**TRY IT**
Pictures don't belong in the copy; print all the records exactly.

Detected change data
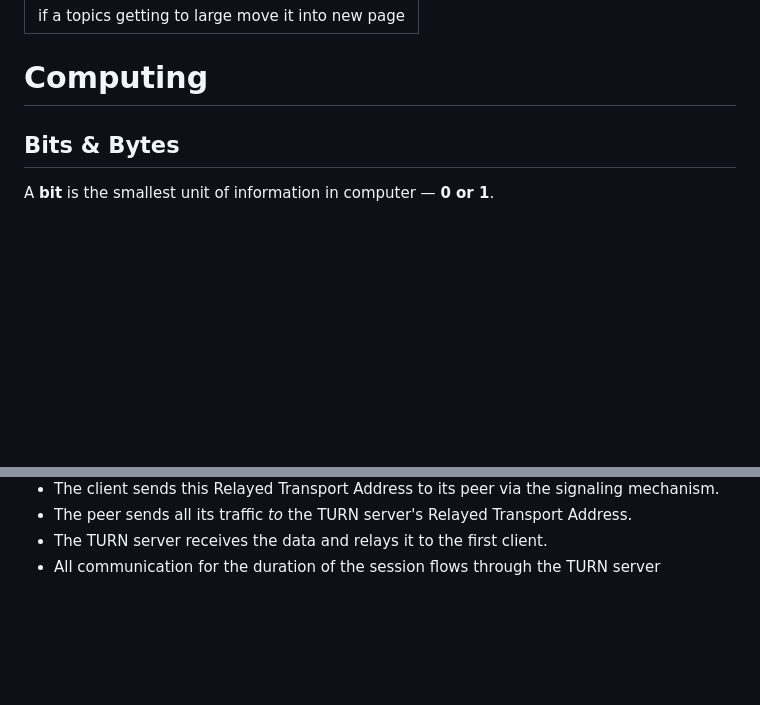
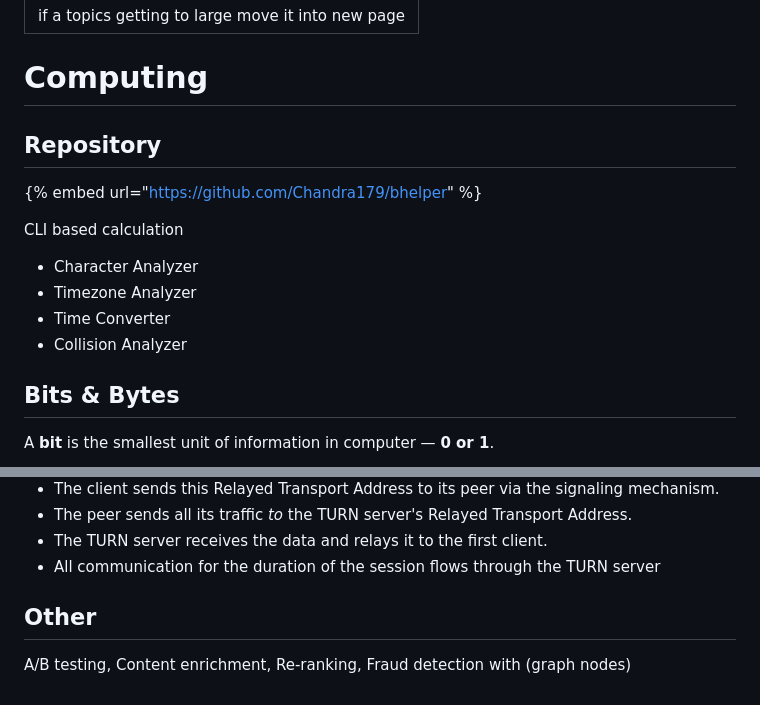
Before and after one commit to Chandra179/gitbook, a Markdown page: general/computing.md, 2 parts joined by grey strips. GitHub-like rendering; blank space fills up the shorter version.

Commit message:
GITBOOK-431: No subject

```diff
--- a/general/computing.md
+++ b/general/computing.md
@@ -3,6 +3,17 @@ description: if a topics getting to large move it into new page
 ---
 
 # Computing
+
+## Repository
+
+{% embed url="https://github.com/Chandra179/bhelper" %}
+
+CLI based calculation
+
+* Character Analyzer
+* Timezone Analyzer
+* Time Converter
+* Collision Analyzer
 
 ## Bits & Bytes
 
@@ -225,3 +236,7 @@ TURN is an extension of STUN that acts as a fallback when STUN fails (most commo
 * The peer sends all its traffic _to_ the TURN server's Relayed Transport Address.
 * The TURN server receives the data and relays it to the first client.
 * All communication for the duration of the session flows through the TURN server
+
+## Other
+
+A/B testing, Content enrichment, Re-ranking, Fraud detection with (graph nodes)
```
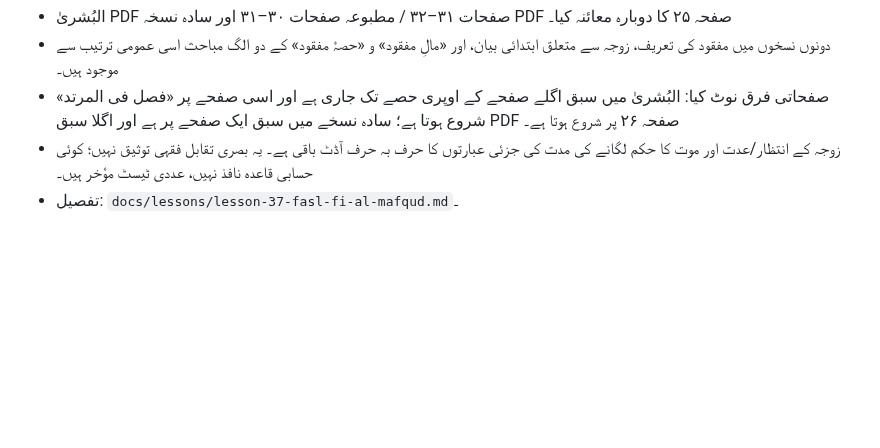
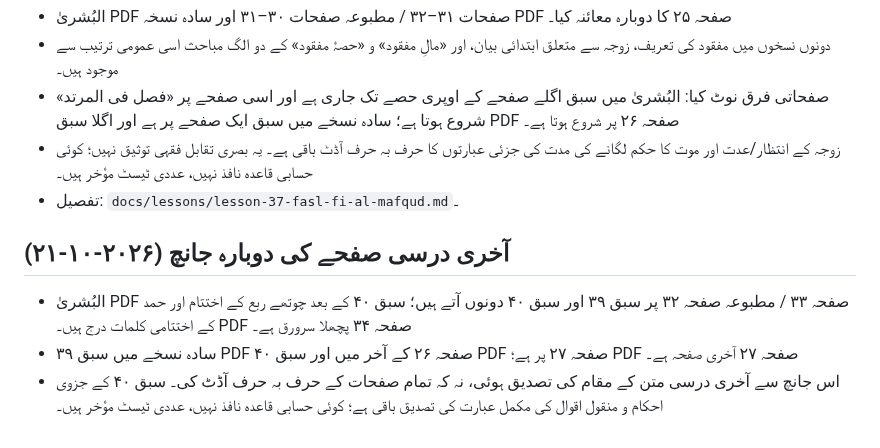
Before and after one commit to hafiz327gb/miras, a Markdown page: docs/source-register.md, the part around the change. GitHub-like rendering; blank space fills up the shorter version.

Commit message:
Document final-page source review and remaining audit work

```diff
--- a/docs/source-register.md
+++ b/docs/source-register.md
@@ -342,3 +342,10 @@
 - صفحاتی فرق نوٹ کیا: البُشریٰ میں سبق اگلے صفحے کے اوپری حصے تک جاری ہے اور اسی صفحے پر «فصل فی المرتد» شروع ہوتا ہے؛ سادہ نسخے میں سبق ایک صفحے پر ہے اور اگلا سبق PDF صفحہ ۲۶ پر شروع ہوتا ہے۔
 - زوجہ کے انتظار/عدت اور موت کا حکم لگانے کی مدت کی جزئی عبارتوں کا حرف بہ حرف آڈٹ باقی ہے۔ یہ بصری تقابل فقہی توثیق نہیں؛ کوئی حسابی قاعدہ نافذ نہیں، عددی ٹیسٹ مؤخر ہیں۔
 - تفصیل: `docs/lessons/lesson-37-fasl-fi-al-mafqud.md`۔
+
+
+## آخری درسی صفحے کی دوبارہ جانچ (۲۰۲۶-۱۰-۲۱)
+
+- البُشریٰ PDF صفحہ ۳۳ / مطبوعہ صفحہ ۳۲ پر سبق ۳۹ اور سبق ۴۰ دونوں آتے ہیں؛ سبق ۴۰ کے بعد چوتھے ربع کے اختتام اور حمد کے اختتامی کلمات درج ہیں۔ PDF صفحہ ۳۴ پچھلا سرورق ہے۔
+- سادہ نسخے میں سبق ۳۹ PDF صفحہ ۲۶ کے آخر میں اور سبق ۴۰ PDF صفحہ ۲۷ پر ہے؛ PDF صفحہ ۲۷ آخری صفحہ ہے۔
+- اس جانچ سے آخری درسی متن کے مقام کی تصدیق ہوئی، نہ کہ تمام صفحات کے حرف بہ حرف آڈٹ کی۔ سبق ۴۰ کے جزوی احکام و منقول اقوال کی مکمل عبارت کی تصدیق باقی ہے؛ کوئی حسابی قاعدہ نافذ نہیں، عددی ٹیسٹ مؤخر ہیں۔
```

**RESPONSE AREA**
Before and after one commit to Chandra179/gitbook, a Markdown page: general/computing.md, 2 parts joined by grey strips. GitHub-like rendering; blank space fills up the shorter version.

Commit message:
GITBOOK-431: No subject

```diff
--- a/general/computing.md
+++ b/general/computing.md
@@ -3,6 +3,17 @@ description: if a topics getting to large move it into new page
 ---
 
 # Computing
+
+## Repository
+
+{% embed url="https://github.com/Chandra179/bhelper" %}
+
+CLI based calculation
+
+* Character Analyzer
+* Timezone Analyzer
+* Time Converter
+* Collision Analyzer
 
 ## Bits & Bytes
 
@@ -225,3 +236,7 @@ TURN is an extension of STUN that acts as a fallback when STUN fails (most commo
 * The peer sends all its traffic _to_ the TURN server's Relayed Transport Address.
 * The TURN server receives the data and relays it to the first client.
 * All communication for the duration of the session flows through the TURN server
+
+## Other
+
+A/B testing, Content enrichment, Re-ranking, Fraud detection with (graph nodes)
```
Before and after one commit to hafiz327gb/miras, a Markdown page: docs/source-register.md, the part around the change. GitHub-like rendering; blank space fills up the shorter version.

Commit message:
Document final-page source review and remaining audit work

```diff
--- a/docs/source-register.md
+++ b/docs/source-register.md
@@ -342,3 +342,10 @@
 - صفحاتی فرق نوٹ کیا: البُشریٰ میں سبق اگلے صفحے کے اوپری حصے تک جاری ہے اور اسی صفحے پر «فصل فی المرتد» شروع ہوتا ہے؛ سادہ نسخے میں سبق ایک صفحے پر ہے اور اگلا سبق PDF صفحہ ۲۶ پر شروع ہوتا ہے۔
 - زوجہ کے انتظار/عدت اور موت کا حکم لگانے کی مدت کی جزئی عبارتوں کا حرف بہ حرف آڈٹ باقی ہے۔ یہ بصری تقابل فقہی توثیق نہیں؛ کوئی حسابی قاعدہ نافذ نہیں، عددی ٹیسٹ مؤخر ہیں۔
 - تفصیل: `docs/lessons/lesson-37-fasl-fi-al-mafqud.md`۔
+
+
+## آخری درسی صفحے کی دوبارہ جانچ (۲۰۲۶-۱۰-۲۱)
+
+- البُشریٰ PDF صفحہ ۳۳ / مطبوعہ صفحہ ۳۲ پر سبق ۳۹ اور سبق ۴۰ دونوں آتے ہیں؛ سبق ۴۰ کے بعد چوتھے ربع کے اختتام اور حمد کے اختتامی کلمات درج ہیں۔ PDF صفحہ ۳۴ پچھلا سرورق ہے۔
+- سادہ نسخے میں سبق ۳۹ PDF صفحہ ۲۶ کے آخر میں اور سبق ۴۰ PDF صفحہ ۲۷ پر ہے؛ PDF صفحہ ۲۷ آخری صفحہ ہے۔
+- اس جانچ سے آخری درسی متن کے مقام کی تصدیق ہوئی، نہ کہ تمام صفحات کے حرف بہ حرف آڈٹ کی۔ سبق ۴۰ کے جزوی احکام و منقول اقوال کی مکمل عبارت کی تصدیق باقی ہے؛ کوئی حسابی قاعدہ نافذ نہیں، عددی ٹیسٹ مؤخر ہیں۔
```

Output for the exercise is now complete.